like substances such as agar are acceptable for microgravity use. This is because the vented lid ofthe flask is designed to allow gas exchange and it could become saturated and blocked if a liquidculture were to come into contact with it in microgravity. The culture flasks, also called cell-cultureflasks, can be obtained on the Internet in almost any country. They are specified to provide 25cm2of growth area when laid flat, and they hold approximately 50mL of fluid. White LEDs and infraredLEDs are both available for this hardware platform.Example ExperimentIn September 2011, a seed-germination and directional root growth experiment is slated to occurin this habitat. Its goal is to investigate the comparative effects of gravity, light, and touch on thedirection that roots grow. The flasks contain layers of an agar called PhytagelTM of a varyingdensities which test the “touch” sensitivity of the roots (thigmatropism). The plants are also grownwith and without light to investigate the effect of light on the direction of root growth (phototropism).Comparison of the flight experiment with its ground control counterpart distinguishes the directionaleffect of gravity (gravitropism). This habitat may hold organisms with a rating of BSL 1 or less.Alternate ConfigurationsMinor lighting changes could be accomplished.Specifications Dimensions: Flask (1.0x2.1x3.75 inch) Flasks in bracket (1.3 x 5.5 x 7.0 inch) Levels of Containment: One Video: All three flasks are imaged at once.
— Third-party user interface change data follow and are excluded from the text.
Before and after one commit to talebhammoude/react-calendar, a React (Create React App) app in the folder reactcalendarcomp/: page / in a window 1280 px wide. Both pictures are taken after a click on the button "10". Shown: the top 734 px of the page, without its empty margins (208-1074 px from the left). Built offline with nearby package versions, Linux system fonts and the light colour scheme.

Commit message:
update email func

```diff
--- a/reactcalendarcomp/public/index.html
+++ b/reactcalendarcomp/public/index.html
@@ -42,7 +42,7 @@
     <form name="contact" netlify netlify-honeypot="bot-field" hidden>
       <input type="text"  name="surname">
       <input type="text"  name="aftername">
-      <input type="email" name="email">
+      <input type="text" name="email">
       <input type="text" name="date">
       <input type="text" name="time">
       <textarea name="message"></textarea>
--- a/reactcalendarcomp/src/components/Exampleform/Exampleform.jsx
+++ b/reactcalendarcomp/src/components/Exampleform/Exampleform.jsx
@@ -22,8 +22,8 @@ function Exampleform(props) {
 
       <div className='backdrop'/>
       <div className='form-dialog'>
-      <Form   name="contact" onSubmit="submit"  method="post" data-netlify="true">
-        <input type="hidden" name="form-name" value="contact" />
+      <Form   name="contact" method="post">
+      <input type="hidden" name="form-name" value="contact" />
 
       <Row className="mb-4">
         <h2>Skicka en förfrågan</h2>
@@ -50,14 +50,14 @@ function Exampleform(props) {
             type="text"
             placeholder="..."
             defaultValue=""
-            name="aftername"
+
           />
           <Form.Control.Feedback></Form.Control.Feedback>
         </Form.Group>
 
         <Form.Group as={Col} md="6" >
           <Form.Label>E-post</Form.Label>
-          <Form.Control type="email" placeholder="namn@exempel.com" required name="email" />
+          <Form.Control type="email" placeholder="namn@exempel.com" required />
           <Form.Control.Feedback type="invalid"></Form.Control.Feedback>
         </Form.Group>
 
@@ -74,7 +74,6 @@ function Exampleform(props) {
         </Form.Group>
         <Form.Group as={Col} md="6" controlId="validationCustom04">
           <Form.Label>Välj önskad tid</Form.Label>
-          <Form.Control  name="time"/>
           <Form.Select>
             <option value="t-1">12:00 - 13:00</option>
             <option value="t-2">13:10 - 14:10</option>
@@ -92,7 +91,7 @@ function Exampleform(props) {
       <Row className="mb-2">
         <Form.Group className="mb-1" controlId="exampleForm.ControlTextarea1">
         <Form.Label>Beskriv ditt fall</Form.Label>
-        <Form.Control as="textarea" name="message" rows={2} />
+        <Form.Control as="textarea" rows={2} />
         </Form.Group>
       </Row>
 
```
White and/or infrared LEDs can be independently switched to shine in through the angled “shoulder” near the cap for illumination.